Riester’s plea came as the EU was set to impose $4bn of tariffs on the US in the latest development in the long-running Airbus-Boeing dispute.

The BBC said the taxes, authorised by the WTO last month, went into effect from Tuesday and affected products such as tractors, ketchup and orange juice.
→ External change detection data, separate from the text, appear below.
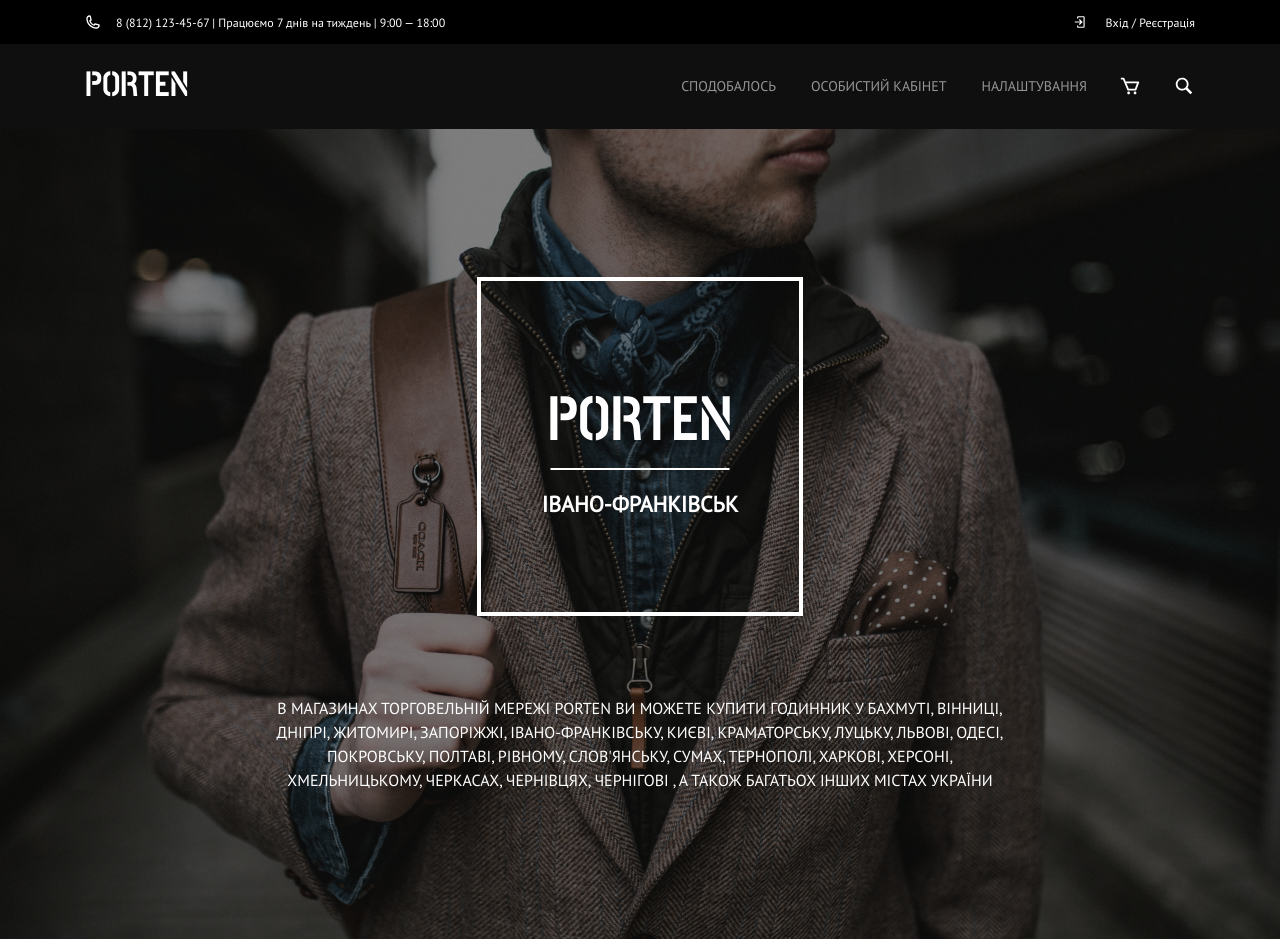
Repository: KYUUBI-K/porten
Page: index.html
An editor plug-in stored every save of this project. The page is shown before and after the next save, followed by the edit.
The browser window is 1280 px wide. The pictures show the whole page.

Above is the page before, as saved 2025-09-09 21:39:49.

### index.html
<!DOCTYPE html>
<html lang="en">
  <head>
    <meta charset="UTF-8" />
    <meta name="viewport" content="width=device-width, initial-scale=1.0" />
    <title>Cappadocia</title>
    <link rel="stylesheet" href="./styles.css" />
    <script defer src="./index.js"></script>
  </head>
  <body>
    <header class="header">
      <div class="top-line">
        <div class="wrapper">
          <div class="top-line-content">
            <div class="info">
              <svg
                width="16"
                height="16"
                viewBox="0 0 16 16"
                fill="none"
                xmlns="http://www.w3.org/2000/svg"
              >
                <path
                  d="M11.6 14.6667C8.87817 14.6631 6.26886 13.5803 4.34425 11.6557C2.41964 9.73112 1.33684 7.1218 1.33331 4.39999C1.33331 3.58666 1.65641 2.80665 2.23152 2.23153C2.80663 1.65642 3.58665 1.33333 4.39998 1.33333C4.57221 1.33202 4.74415 1.34765 4.91331 1.37999C5.07685 1.4042 5.23762 1.44439 5.39331 1.49999C5.50281 1.53841 5.60039 1.60475 5.67639 1.69244C5.75239 1.78014 5.80418 1.88615 5.82665 1.99999L6.73998 5.99999C6.7646 6.10857 6.76163 6.22158 6.73136 6.32872C6.70108 6.43585 6.64445 6.5337 6.56665 6.61333C6.47998 6.70666 6.47331 6.71333 5.65331 7.13999C6.30998 8.58057 7.46211 9.73743 8.89998 10.4C9.33331 9.57333 9.33998 9.56666 9.43331 9.47999C9.51294 9.40219 9.61079 9.34556 9.71792 9.31528C9.82506 9.28501 9.93807 9.28204 10.0466 9.30666L14.0466 10.22C14.1568 10.2456 14.2587 10.2988 14.3427 10.3746C14.4267 10.4504 14.49 10.5463 14.5266 10.6533C14.5829 10.8116 14.6253 10.9744 14.6533 11.14C14.6801 11.3075 14.6935 11.477 14.6933 11.6467C14.681 12.4565 14.3488 13.2286 13.7693 13.7944C13.1897 14.3602 12.4099 14.6738 11.6 14.6667V14.6667ZM4.39998 2.66666C3.94081 2.66842 3.50095 2.8516 3.17627 3.17628C2.85158 3.50097 2.6684 3.94083 2.66665 4.39999C2.66841 6.76872 3.61017 9.03992 5.28511 10.7149C6.96005 12.3898 9.23125 13.3316 11.6 13.3333C12.0591 13.3316 12.499 13.1484 12.8237 12.8237C13.1484 12.499 13.3316 12.0592 13.3333 11.6V11.38L10.24 10.6667L10.0466 11.0333C9.74665 11.6133 9.52665 12.0333 8.96665 11.8067C7.8619 11.4112 6.85911 10.7747 6.03114 9.94325C5.20316 9.11181 4.57079 8.10638 4.17998 6.99999C3.93998 6.47999 4.39331 6.23999 4.96665 5.93999L5.33331 5.75999L4.61998 2.66666H4.39998Z"
                  fill="white"
                />
              </svg>
              8 (812) 123-45-67 | Працюємо 7 днів на тиждень | 9:00 — 18:00
            </div>
            <div class="login">
              <svg
                width="14"
                height="14"
                viewBox="0 0 14 14"
                fill="none"
                xmlns="http://www.w3.org/2000/svg"
              >
                <path
                  d="M5.25001 1.16675H10.5C11.1417 1.16675 11.6667 1.69175 11.6667 2.33341V11.6667C11.6667 12.3084 11.1417 12.8334 10.5 12.8334H5.25001C4.60834 12.8334 4.08334 12.3084 4.08334 11.6667V10.5001H5.25001V11.6667H10.5V2.33341H5.25001V3.50008H4.08334V2.33341C4.08334 1.69175 4.60834 1.16675 5.25001 1.16675Z"
                  fill="white"
                />
                <path
                  d="M5.88583 9.09409L6.70833 9.91659L9.625 6.99992L6.70833 4.08325L5.88583 4.90575L7.39083 6.41659H1.75V7.58325H7.39083L5.88583 9.09409Z"
                  fill="white"
                />
              </svg>
              Вхід / Реєстрація
            </div>
          </div>
        </div>
      </div>
      <div class="bot-line">
        <div class="wrapper">
          <div class="bot-line-content">
            <div class="header-logo">PORTEN</div>
            <nav class="header-menu">
              <ul class="header-menu-list">
                <li class="header-menu-item">
                  <a class="header-menu-link" href="#liked">cподобалось</a>
                </li>
                <li class="header-menu-item">
                  <a class="header-menu-link" href="#office"
                    >Особистий кабінет</a
                  >
                </li>
                <li class="header-menu-item">
                  <a class="header-menu-link" href="#settings">налаштування</a>
                </li>
              </ul>
              <svg
                width="22"
                height="22"
                viewBox="0 0 22 22"
                fill="none"
                xmlns="http://www.w3.org/2000/svg"
              >
                <path
                  d="M20.0035 6.81175C19.9192 6.6899 19.8066 6.59031 19.6754 6.5215C19.5441 6.45269 19.3982 6.41672 19.25 6.41667H6.72193L5.66409 3.8775C5.52539 3.54312 5.29052 3.25746 4.98927 3.05673C4.68801 2.856 4.33393 2.74925 3.97193 2.75H1.83334V4.58334H3.97193L8.32059 15.0196C8.39025 15.1866 8.50775 15.3292 8.65831 15.4295C8.80887 15.5298 8.98575 15.5834 9.16668 15.5833H16.5C16.8823 15.5833 17.2242 15.3459 17.3589 14.9893L20.1089 7.656C20.1609 7.51724 20.1785 7.36794 20.1601 7.22091C20.1417 7.07387 20.088 6.93348 20.0035 6.81175ZM15.8648 13.75H9.77809L7.48643 8.25H17.9273L15.8648 13.75Z"
                  fill="white"
                />
                <path
                  d="M9.625 19.25C10.3844 19.25 11 18.6344 11 17.875C11 17.1156 10.3844 16.5 9.625 16.5C8.86561 16.5 8.25 17.1156 8.25 17.875C8.25 18.6344 8.86561 19.25 9.625 19.25Z"
                  fill="white"
                />
                <path
                  d="M16.0417 19.25C16.8011 19.25 17.4167 18.6344 17.4167 17.875C17.4167 17.1156 16.8011 16.5 16.0417 16.5C15.2823 16.5 14.6667 17.1156 14.6667 17.875C14.6667 18.6344 15.2823 19.25 16.0417 19.25Z"
                  fill="white"
                />
              </svg>
              <svg
                width="22"
                height="22"
                viewBox="0 0 22 22"
                fill="none"
                xmlns="http://www.w3.org/2000/svg"
              >
                <path
                  d="M19.25 17.4167L14.5255 12.6922C15.3989 11.3648 15.7488 9.76053 15.5073 8.18999C15.2658 6.61945 14.4501 5.19437 13.2182 4.19068C11.9864 3.18698 10.4259 2.67606 8.83895 2.75684C7.252 2.83762 5.75147 3.50434 4.62788 4.62794C3.50428 5.75153 2.83755 7.25206 2.75678 8.83901C2.676 10.426 3.18692 11.9864 4.19061 13.2183C5.19431 14.4502 6.61939 15.2658 8.18993 15.5073C9.76047 15.7488 11.3648 15.399 12.6922 14.5256L17.4167 19.2501L19.25 17.4167ZM4.58335 9.16675C4.58335 6.6395 6.63944 4.58341 9.16669 4.58341C11.6939 4.58341 13.75 6.6395 13.75 9.16675C13.75 11.694 11.6939 13.7501 9.16669 13.7501C6.63944 13.7501 4.58335 11.694 4.58335 9.16675Z"
                  fill="white"
                />
              </svg>
            </nav>
          </div>
        </div>
      </div>
    </header>
    <section class="banner">
      <div class="banner-logo">
        <h1 class="banner-title">PORTEN</h1>
        <h2 class="banner-subtitle">івано-франківськ</h2>
      </div>
      <div class="banner-info">
        В магазинах Торговельній мережі Porten ви можете купити годинник у
        Бахмуті, Вінниці, Дніпрі, Житомирі, Запоріжжі, Івано-Франківську, Києві,
        Краматорську, Луцьку, Львові, Одесі, Покровську, Полтаві, Рівному,
        Слов'янську, Сумах, Тернополі, Харкові, Херсоні, Хмельницькому,
        Черкасах, Чернівцях, Чернігові , а також багатьох інших містах України
      </div>
    </section>
  </body>
</html>

### styles.css
@font-face {
  font-family: "PT Sans";
  src: url("./fonts/PTSans-Regular.woff2") format("woff2");
  font-weight: 400;
  font-style: normal;
  font-display: swap;
}

@font-face {
  font-family: "Playfair Display";
  src: url("./fonts/PlayfairDisplay-Regular.woff2") format("woff2");
  font-weight: 400;
  font-style: normal;
  font-display: swap;
}

@font-face {
  font-family: "Playfair Display";
  src: url("./fonts/PlayfairDisplay-Bold.woff2") format("woff2");
  font-weight: 700;
  font-style: normal;
  font-display: swap;
}

@font-face {
  font-family: "Post No Bills Jaffna";
  src: url("./fonts/PostNoBillsJaffna-Bold.woff2") format("woff2");
  font-weight: 700;
  font-style: normal;
  font-display: swap;
}

html {
  box-sizing: border-box;
}
*,
*::before,
*::after {
  box-sizing: inherit;
  margin: 0;
  padding: 0;
}

:root {
  --color-dark: #000000;
  --color-light-dark: #0f0f0f;
  --color-white: #ffffff;
  --light-gray: #d0d0d0;
  --color-gray: #969696;

  --border: 1px solid var(--color-white);

  --font-family-base: "PT Sans", sans-serif;
  --font-family-accent: "Playfair Display", sans-serif;
  --font-family-logo: "Post No Bills Jaffna", sans-serif;

  --input-height: 47px;
}

body {
  font-size: 14px;
  font-family: var(--font-family-base);
  background-color: var(--color-dark);
  color: var(--color-white);
}

li {
  list-style: none;
}
a {
  text-decoration: none;
  color: inherit;
}
.wrapper {
  margin: 0 auto;
  max-width: 1110px;
}

.top-line-content {
  font-family: var(--font-family-base);
  font-size: 12px;
  display: flex;
  justify-content: space-between;
  padding: 14px 0px;
}
.info {
  display: flex;
  align-items: center;
  column-gap: 15px;
}

.login {
  display: flex;
  align-items: center;
  column-gap: 19px;
}

.bot-line {
  background-color: var(--color-light-dark);
}

.bot-line-content {
  display: flex;
  justify-content: space-between;
  padding: 15px 0 16px 0;
}

.header-menu {
  font-family: var(--font-family-base);
  font-size: 14px;
  color: var(--color-gray);
  display: flex;
  justify-content: space-between;
  gap: 32px;
  align-items: center;
}
.header-menu-list {
  display: flex;
  text-transform: uppercase;
  gap: 35px;
}
.header-logo {
  font-family: var(--font-family-logo);
  font-size: 36px;
}

.banner {
  position: relative;
  display: flex;
  flex-direction: column;
  justify-content: center;
  align-items: center;
  text-align: center;
  text-transform: uppercase;
  min-height: 810px;
  background: linear-gradient(
      0deg,
      rgba(15, 15, 15, 0.5) 0%,
      rgba(15, 15, 15, 0.5) 100%
    ),
    url(/images/Rectangle\ 3.png) lightgray 50% / cover no-repeat;
}
.banner-logo {
  margin-bottom: 80px;
  border: 4px solid #fff;
  padding: 93px 61px 94px 61px;
}
.banner-title {
  font-family: var(--font-family-logo);
  font-size: 64px;
  font-weight: 700;
  position: relative;
}
.banner-title::after {
  content: "";
  display: block;
  width: 179px;
  height: 2px;
  background: white;
  margin: 0 auto;
  position: absolute;
  bottom: 0;
  left: 50%;
  transform: translateX(-50%);
}

.banner-subtitle {
  margin-top: 20px;
  font-family: var(--font-family-base);
  font-size: 22px;
}

.banner-info {
  font-family: var(--font-family-base);
  font-size: 16px;
  font-style: normal;
  font-weight: 400;
  line-height: 150%;
  max-width: 730px;
}
.line {
  display: block; /* не inline */
  width: 180px;
  height: 2px;
  margin: 14px auto 10px; /* центрує по горизонталі */
}

### index.js
document.addEventListener("DOMContentLoaded", () => {
  const sliders = document.querySelectorAll(".route-slider, .about-slider");

  sliders.forEach((slider) => {
    const slidesContainer = slider.querySelector(".slides");
    const slides = slider.querySelectorAll(".slide");
    const prevBtn = slider.querySelector(".prev");
    const nextBtn = slider.querySelector(".next");

    let currentIndex = 0;

    function updateSlide() {
      slidesContainer.style.transform = `translateX(-${currentIndex * 100}%)`;
    }

    nextBtn.addEventListener("click", () => {
      currentIndex++;
      if (currentIndex >= slides.length) {
        currentIndex = 0;
      }
      updateSlide();
    });

    prevBtn.addEventListener("click", () => {
      currentIndex--;
      if (currentIndex < 0) {
        currentIndex = slides.length - 1;
      }
      updateSlide();
    });
  });
});

After the next save:
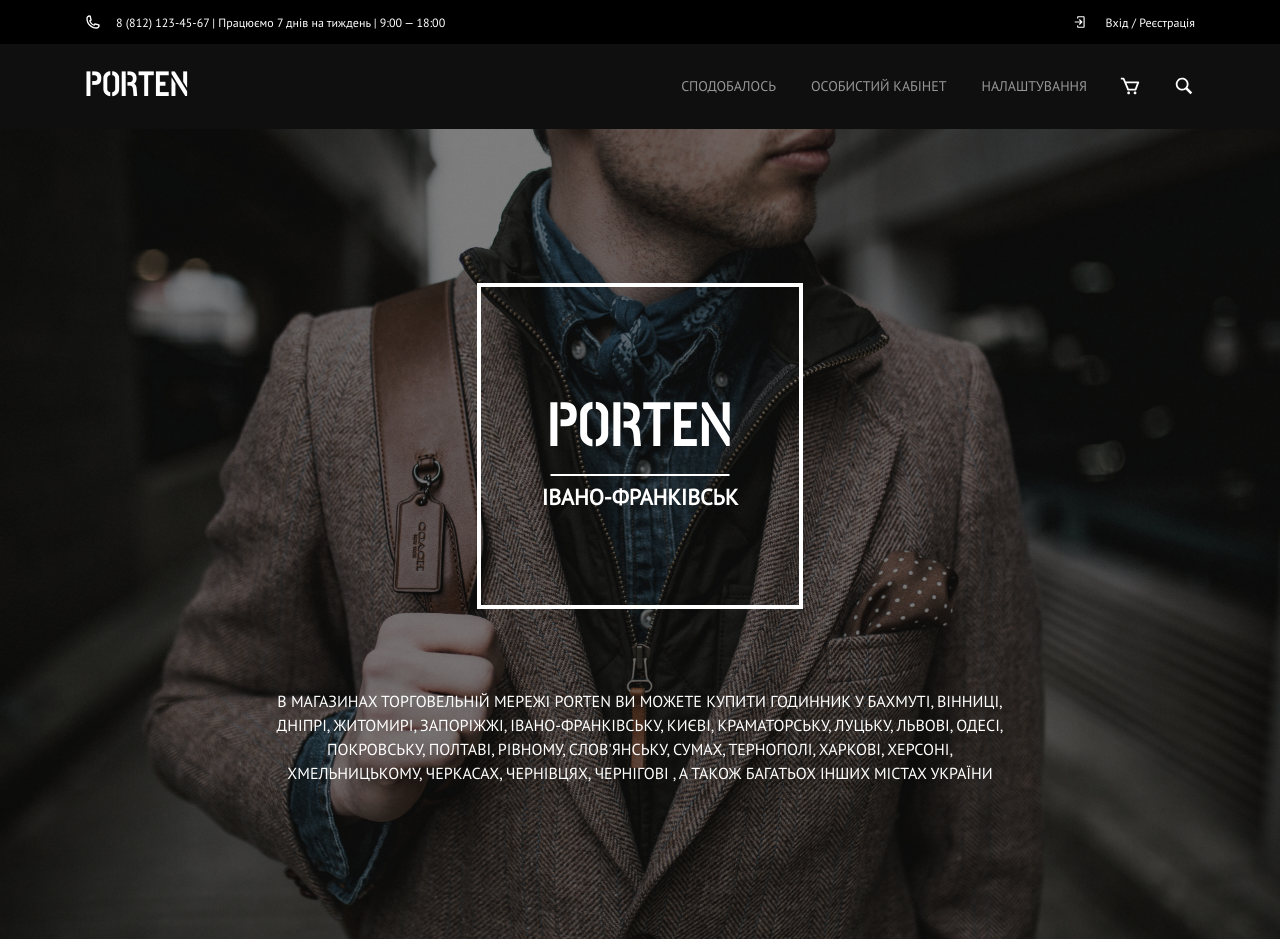
Saved 7 s later.
--- a/styles.css
+++ b/styles.css
@@ -165,7 +165,7 @@
 }
 
 .banner-subtitle {
-  margin-top: 20px;
+  margin-top: 7px;
   font-family: var(--font-family-base);
   font-size: 22px;
 }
The new tariffs follow a ruling by the WTO last year that the US could levy $7.5bn of tariffs on the EU over the dispute.

EU Trade Commissioner Valdis Dombrovskis said the EU wanted to see both sides remove their respective tariffs, and that Joe Biden’s election could help “reboot” talks.

The EU said its decision to move forward with tariffs was due to the Biden trade team being unlikely to be in place until February or March 2021.


“Removing these tariffs is a win-win for both sides, especially with the pandemic wreaking havoc on our economies,” said Dombrovskis.

Around 16 million workers have jobs supported by EU-US trade, but tariffs in the past four years have hit companies across a range of sectors.

The Express reported that German economy minister Peter Altmaier hoped the Biden administration “will contribute to world trade relations being more rules-based, being more multilateral, being less protectionist in the future”.

Drinks business woes

Meanwhile a group of 20 drinks industry trade associations has called on both sides to end the  “application of excessive and unwarranted tariffs”, according to Spirits Business. US tariffs have led to a 34% decline in Scotch Whisky exports, while US whiskey exports to the EU have fallen 41% since a 25% tariff was introduced in 2018.

“The US and EU need to return to the negotiating table without delay,” the group’s statement said.

Risks and upsides

However, Politics.co.uk said that trade watchers should temper their hopes about a Biden presidency. While the president-elect’s arrival should herald a return to the style of trade diplomacy the UK is more comfortable with, it will not change fundamental US interests.

Dmitry Grozoubinski, director of ExplainTrade, said that “politically, entering into FTA negotiations with the UK carries as many risks as upsides” for Biden, who “risks being bogged down in contentious negotiations”.